Two Cayman Islands men charged in a Florida-to-Cayman gun smuggling investigation between 2011 and 2012 have not been sent to the U.S. to face charges more than three years after a criminal case was brought against them.
The Royal Cayman Islands Police Service said Monday that it believed American authorities had not sent an extradition request for the two suspects, Marvin Matthew Watson and Kyle Santamaria, and directed queries to the office of the director of public prosecutions for further information.
Deputy Director of Public Prosecutions Patrick Moran declined to comment on individual cases involving extradition.
“Whether or not another state requests extradition is a matter for the requesting state,” Mr. Moran said. “When such requests are made to this jurisdiction, they are generally dealt with in confidence. We cannot confirm whether such requests have or have not been received in an individual case.”
According to U.S. court records in the Southern District of Florida [Miami], three Cayman Islands residents still face charges in the gun smuggling investigation, known locally as the “guns in the fridge” case, and will be arrested if they enter the U.S.
Robert Terry, Watson and Santamaria were charged along with Mikkyle Brandon Leslie, Alexander Michael Henry [referred to in some records as Michael Alexander Henry] and Tito Bonilla during a period between late 2011 and early 2012. Bonilla pleaded guilty to one count of conspiring to transport firearms and was deported from the U.S. All charges against Henry were eventually dropped. Leslie pleaded guilty in February 2013 to one of seven counts in a U.S. federal court indictment. He was sentenced in Fort Lauderdale, Florida, to 46 months in prison with an additional three-year period of supervised release.
According to count one of the federal indictment, Leslie “did knowingly and wilfully combine, conspire, confederate and agree with persons known and unknown … to knowingly and wilfully deliver and cause to be delivered to a common carrier … a package or container containing a firearm and ammunition without written notice to the carrier that such firearm and ammunition was being transported and shipped … and did knowingly and fraudulently export, attempt to export, and send from the United States to a place outside the U.S., that is, the Cayman Islands, merchandise, articles and objects, that is, firearms and ammunition, contrary to the laws and regulations of the United States …”
In return for the guilty plea to count one of the indictment, the U.S. government agreed to dismiss counts two through seven in the charge against Leslie, who might have faced 20 to 30 years in prison if convicted on all counts.
Terry is serving a 12-year sentence in the Cayman Islands on a conviction relating to possession of a weapon that U.S. authorities believed to be part of the Florida-Cayman gun smuggling and which was used to fire shots at the home of former Cayman Islands Chief Magistrate Margaret Ramsay-Hale in 2010.
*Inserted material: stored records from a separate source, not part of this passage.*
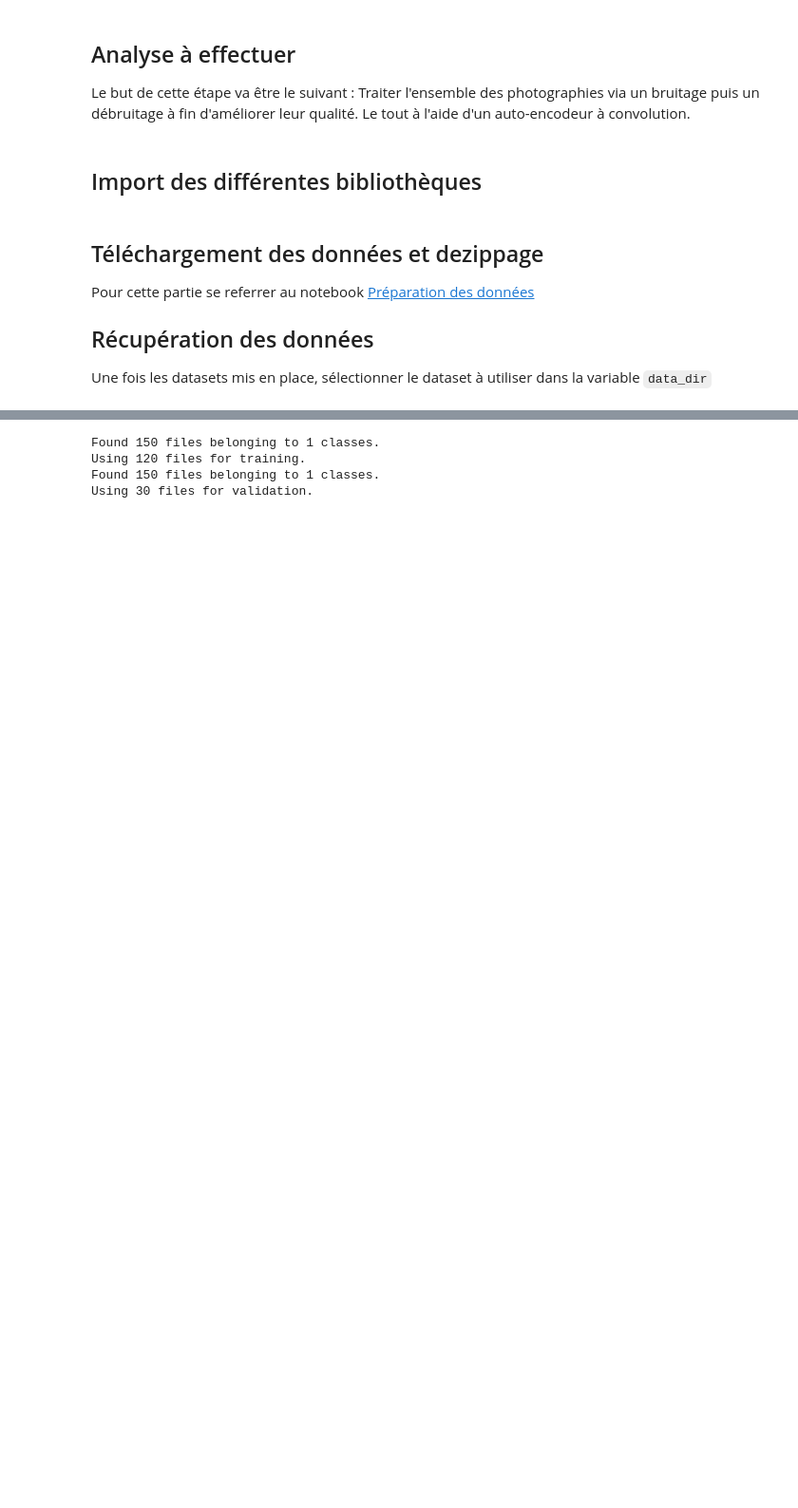
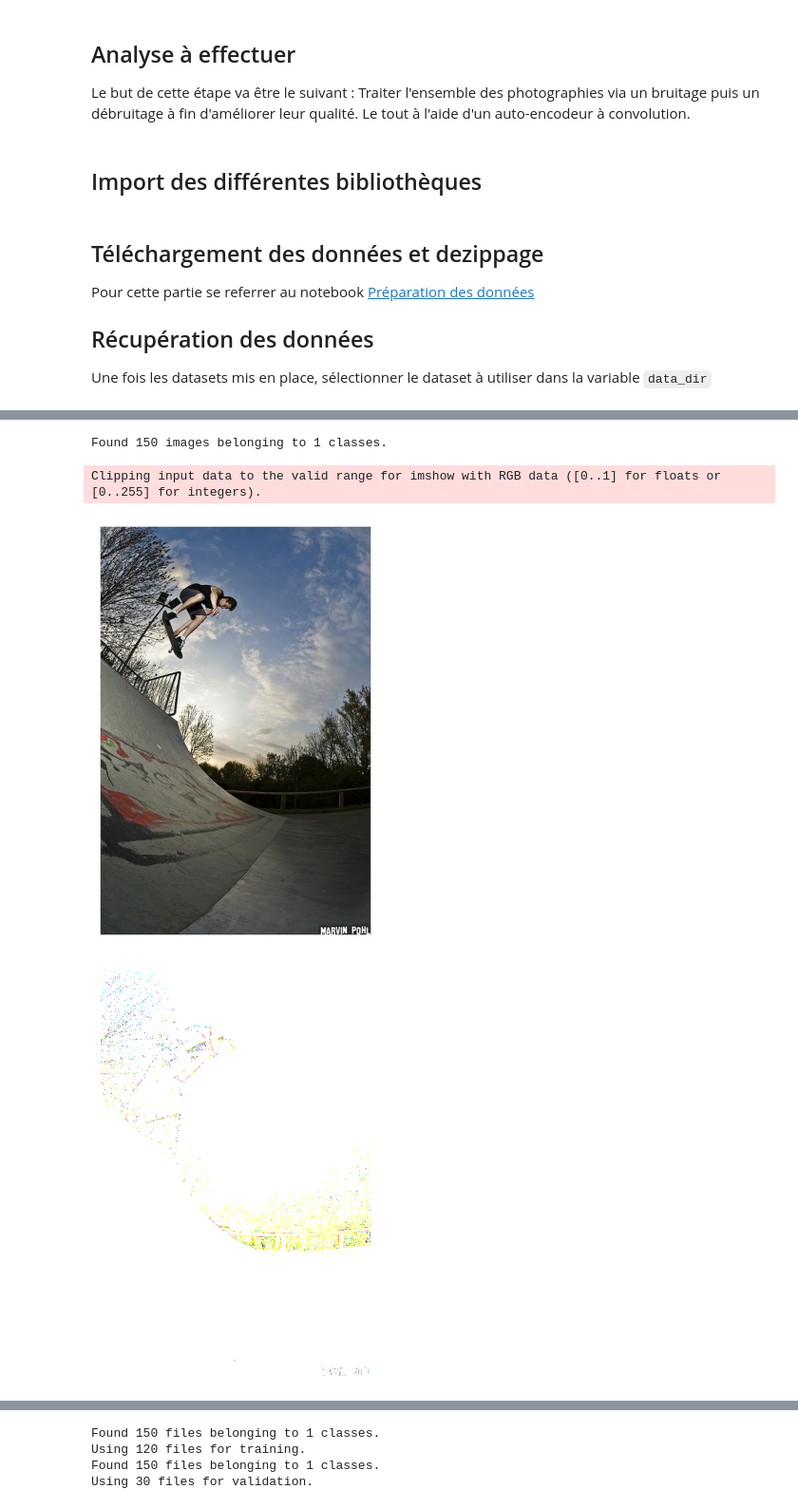
Before and after one commit to Variares1/Projet_DataScience_A5, a Jupyter notebook: final/Livrable 2.ipynb, the cells around one changed output, grey strips where cells are left out. Shown at 95% size. Cells and saved outputs as stored; diff of their text form; code cells hidden in the pictures; blank space fills up the shorter version.

```diff
--- a/final/Livrable 2.ipynb
+++ b/final/Livrable 2.ipynb
@@ -55,0 +67,53 @@ batch_s = 32
+# %%
+def add_noise(img):
+    noise_factor = 0.9
+    noise = noise_factor * np.random.normal(loc=0.0, scale=1.0, size=img.shape)
+    img = img + noise
+    np.clip(img, 0., 1.)
+    return img
+
+from keras.preprocessing.image import ImageDataGenerator
+train_datagen = ImageDataGenerator(
+        rescale=1./255,
+        shear_range=0,
+        zoom_range=0,
+        horizontal_flip=True,
+        preprocessing_function=add_noise,
+        )
+
+train_generator = train_datagen.flow_from_directory(
+        clean_dataset,
+        target_size=(150, 150),
+        batch_size=32,
+        class_mode=None,
+        )
+
+#validation_generator = test_datagen.flow_from_directory(
+#        'clean_dataset',
+#        target_size=(150, 150),
+#        batch_size=32,
+#        class_mode='binary')
+# %% [output]
+Found 150 images belonging to 1 classes.
+# %%
+from keras.preprocessing import image
+def display_image(img):
+    plt.figure(figsize=(8, 8))
+    plt.imshow(img)
+    plt.axis("off")
+
+def noisy(img):
+    noise_factor = 0.5
+    noise = noise_factor * np.random.normal(loc=0.0, scale=1.0, size=img.shape)
+    img = img + noise
+    np.clip(img, 0., 1.)
+    return img
+
+img = image.load_img('../DatasetL2/Project_Dataset_Unzip/Dataset/noisy_139.jpg')  # this is a PIL image
+display_image(img)
+img = noisy(image.img_to_array(img))
+display_image(img)
+# %% [output]
+Clipping input data to the valid range for imshow with RGB data ([0..1] for floats or [0..255] for integers).
+[figure, added]
+[figure, added]
```
Also changed, not shown: parts of 12 cells of this notebook.
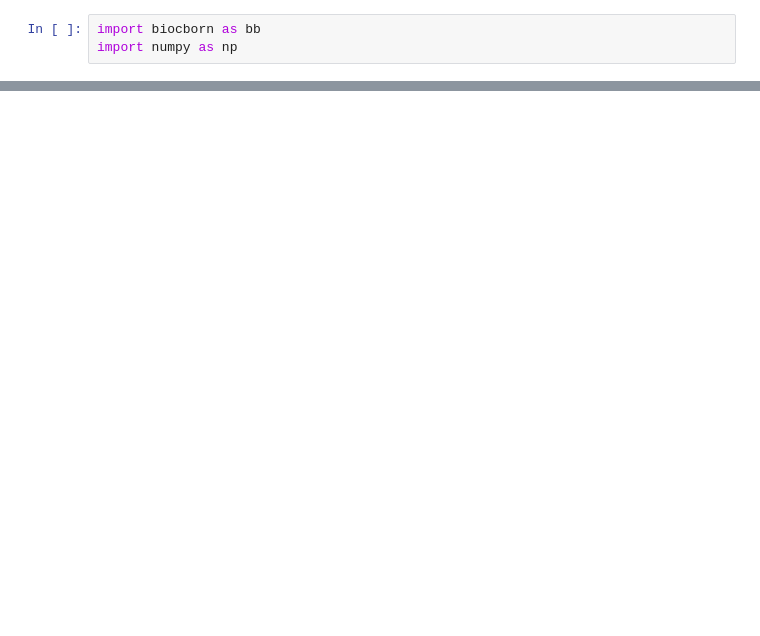
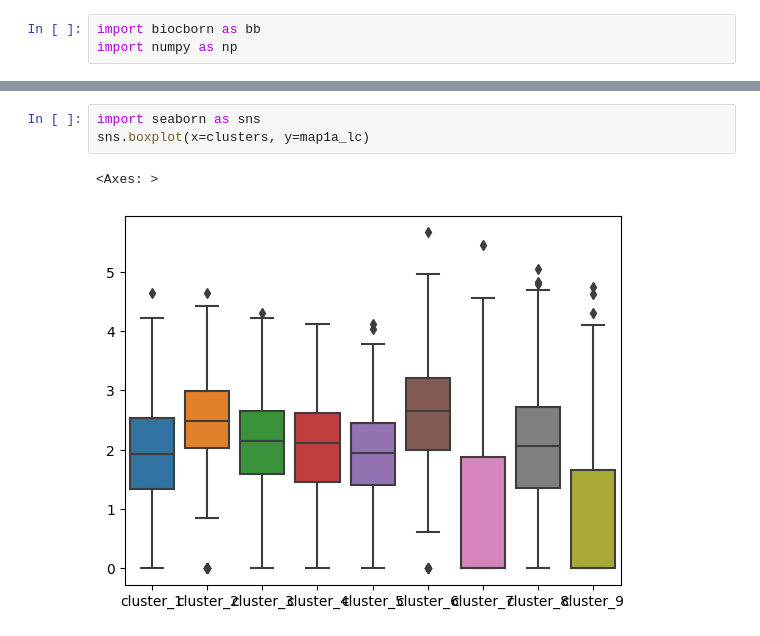
Before and after one commit to BiocPy/scranpy, a Jupyter notebook: notebooks/zeisel.ipynb, the cells around one changed output, grey strips where cells are left out. Saved outputs shown, nothing was run; the diff lists cells and outputs as text; blank space fills up the shorter version.

```diff
--- a/notebooks/zeisel.ipynb
+++ b/notebooks/zeisel.ipynb
@@ -108,0 +108,6 @@ bb.plot_reduced_dim(tsne_ndarray, color_by = gene_1)
+# %%
+import seaborn as sns
+sns.boxplot(x=clusters, y=map1a_lc)
+# %% [output]
+<Axes: >
+[figure, added]
```
Also changed, not shown: parts of 26 cells of this notebook.
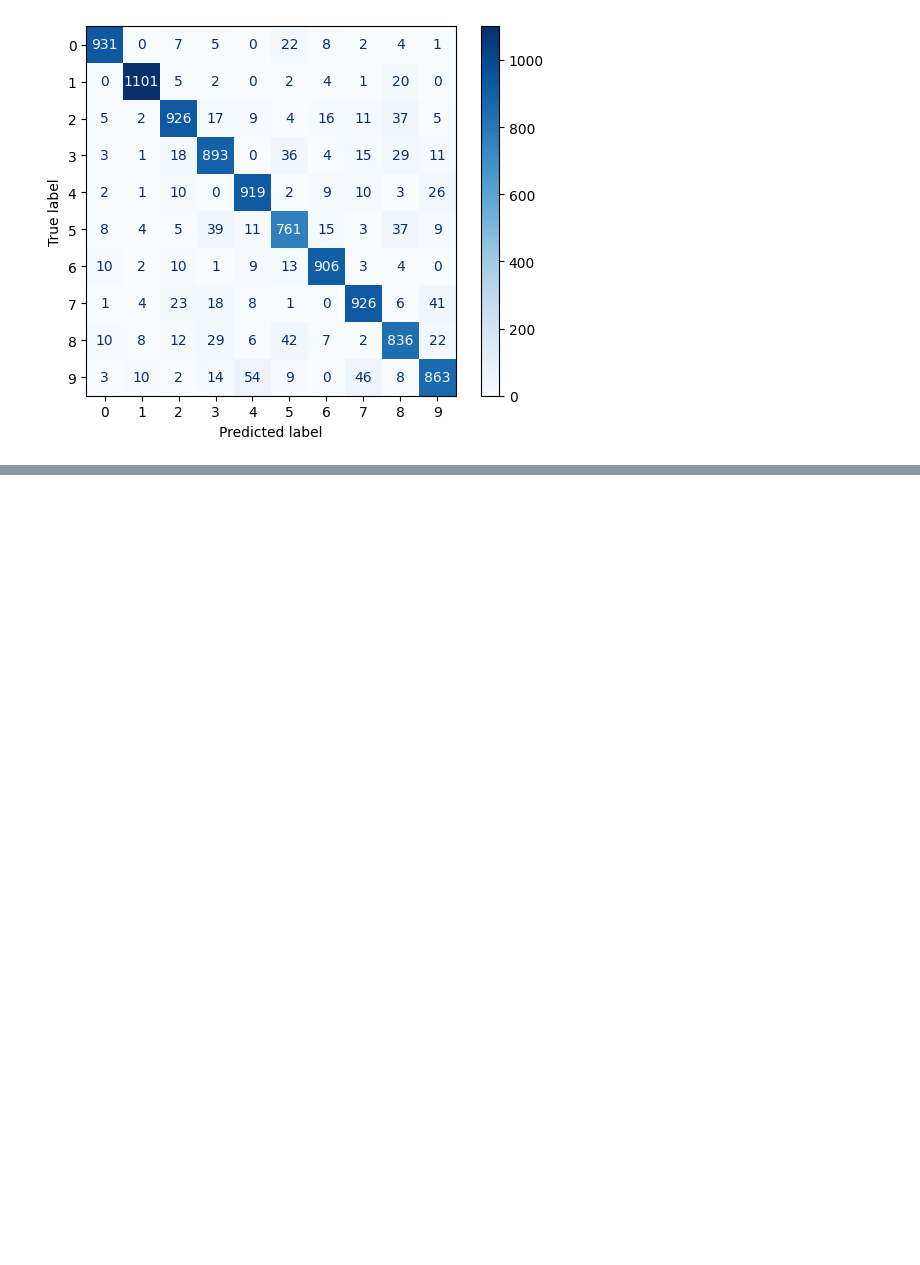
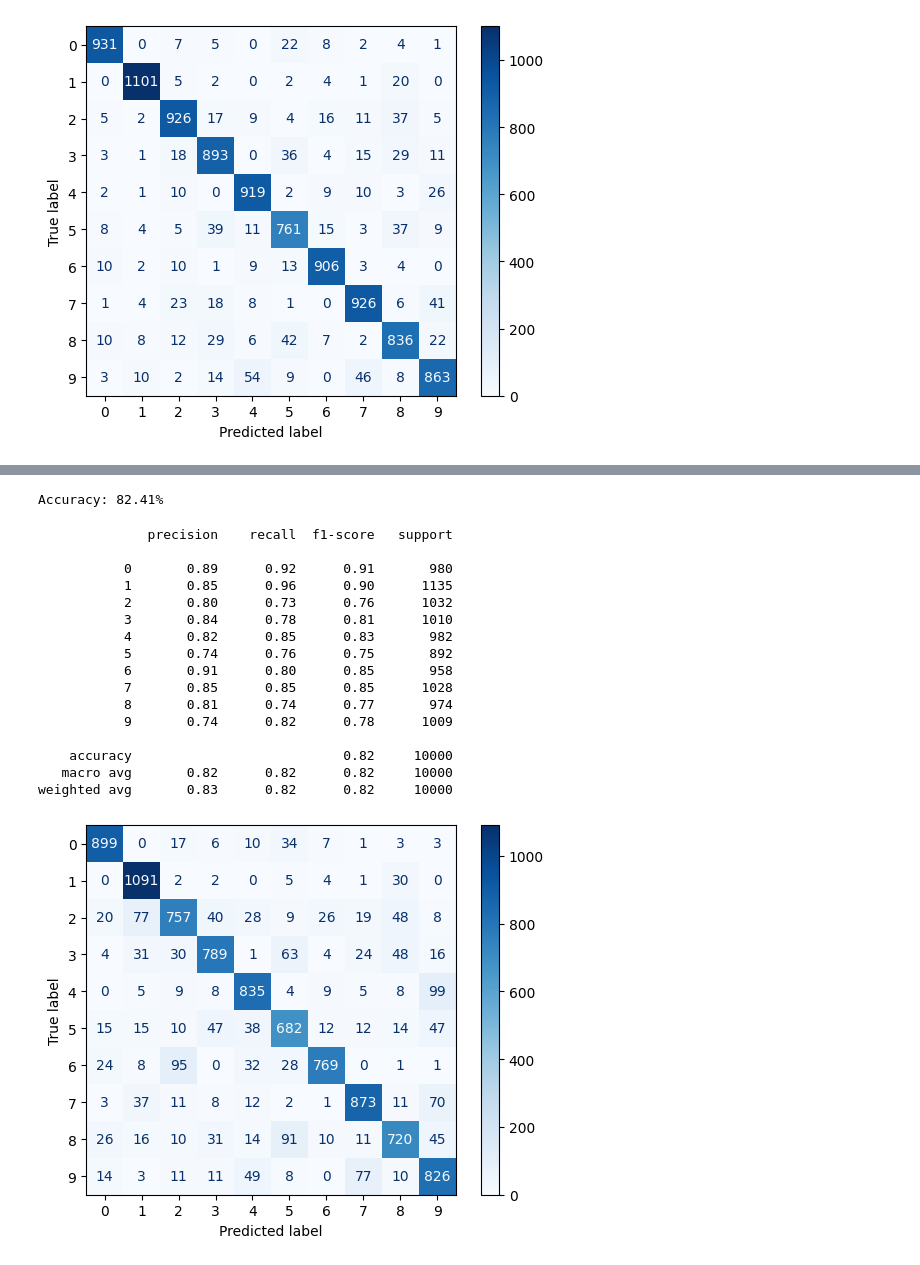
Before and after one commit to AAU-Dat/P5-Nonlinear-Dimensionality-Reduction, a Jupyter notebook: src/pca_lda_experiment.ipynb, the cells around one changed output, grey strips where cells are left out. Cells and saved outputs as stored; diff of their text form; code cells hidden in the pictures; blank space fills up the shorter version.

Commit message:
Examples for proper implementation of model pipelines.

```diff
--- a/src/pca_lda_experiment.ipynb
+++ b/src/pca_lda_experiment.ipynb
@@ -314,0 +318,77 @@ def plot_gallery(title, images, n_col=n_col, n_row=n_row, cmap=plt.cm.gray):
+# %%
+import idx2numpy
+import numpy as np
+import pandas as pd
+import matplotlib.pyplot as plt
+
+from sklearn.pipeline import Pipeline
+from sklearn.preprocessing import StandardScaler
+from sklearn.decomposition import PCA
+from sklearn.multiclass import OneVsOneClassifier
+from sklearn.svm import SVC
+from sklearn.model_selection import GridSearchCV
+from sklearn.metrics import accuracy_score, confusion_matrix, ConfusionMatrixDisplay
+
+X = idx2numpy.convert_from_file('mnist_data/train_file_image').reshape(60000, 784)
+y = idx2numpy.convert_from_file('mnist_data/train_file_label')
+X_test = idx2numpy.convert_from_file('mnist_data/test_file_image').reshape(10000, 784)
+y_test = idx2numpy.convert_from_file('mnist_data/test_file_label')
+
+
+pca_model_pipeline = Pipeline(steps=[
+    ("scaler", StandardScaler()),
+    ("pca", PCA(svd_solver="full")),
+    ("classifier", OneVsOneClassifier(SVC(kernel="linear", random_state=42)))]
+)
+
+hyperparameters = {
+    "pca__n_components": [2, 50, 100, 0.95],
+    "pca__whiten": [True, False],
+    "classifier__estimator__C": [0.01, 0.1, 1, 10],
+    "classifier__estimator__gamma": [1, 0.1, 0.01, 0.001, 0.0001],
+}
+
+search = GridSearchCV(pca_model_pipeline,
+                      hyperparameters,
+                      cv=5,
+                      scoring="f1_macro",
+                      n_jobs=-1)
+
+search.fit(X[:400], y[:400])
+
+results = pd.DataFrame(search.cv_results_).sort_values("rank_test_score")
+
+final_pipeline = search.best_estimator_.fit(X[:400], y[:400])
+y_pred = final_pipeline.predict(X_test)
+
+acc = accuracy_score(y_test, y_pred)
+print('Accuracy: {:2.2%}\n'.format(acc))
+ConfusionMatrixDisplay(confusion_matrix(y_test, y_pred)).plot(cmap=plt.cm.Blues)
+plt.savefig('results/confusion_matrix.png')
+
+pd.DataFrame(search.cv_results_).to_csv("results/test.csv")
+results.head(10)
+
+from sklearn.metrics import classification_report
+
+pd.DataFrame(classification_report(y_test, y_pred, output_dict=True)).transpose().to_latex("results/classification_report.tex")
+print(classification_report(y_test, y_pred))
+# %% [output]
+Accuracy: 82.41%
+              precision    recall  f1-score   support
+
+           0       0.89      0.92      0.91       980
+           1       0.85      0.96      0.90      1135
+           2       0.80      0.73      0.76      1032
+           3       0.84      0.78      0.81      1010
+           4       0.82      0.85      0.83       982
+           5       0.74      0.76      0.75       892
+           6       0.91      0.80      0.85       958
+           7       0.85      0.85      0.85      1028
+           8       0.81      0.74      0.77       974
+           9       0.74      0.82      0.78      1009
+
+    accuracy                           0.82     10000
+   macro avg       0.82      0.82      0.82     10000
+weighted avg       0.83      0.82      0.82     10000
+[figure, added]
```
Also changed, not shown: parts of 1 cell of this notebook, 5 other files.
Watson and Santamaria are still believed to reside in the Cayman Islands.
Although some details of the Florida-Cayman gun smuggling operation were reported by the Cayman Compass as early as 2009, the full extent of the investigation was not known publicly until the newspaper obtained a probable cause affidavit filed by U.S. Bureau of Alcohol, Tobacco, Firearms and Explosives investigators in early December 2011.
That document, required to be filed so officers could arrest Leslie, named roughly a dozen other individuals who U.S. authorities believed played some role in the gun smuggling operation. The affidavit does not amount to criminal charges against those named individuals. Several individuals named in the document have never been charged in either the U.S. or the Cayman Islands.
However, statements made in the document indicate the named individuals – most of whom are Caymanians – “were identified as participants in the firearms smuggling activities.”
The original indictment against Leslie also names several other individuals in recounting what U.S. authorities believe to have occurred with the gun smuggling case during 2008.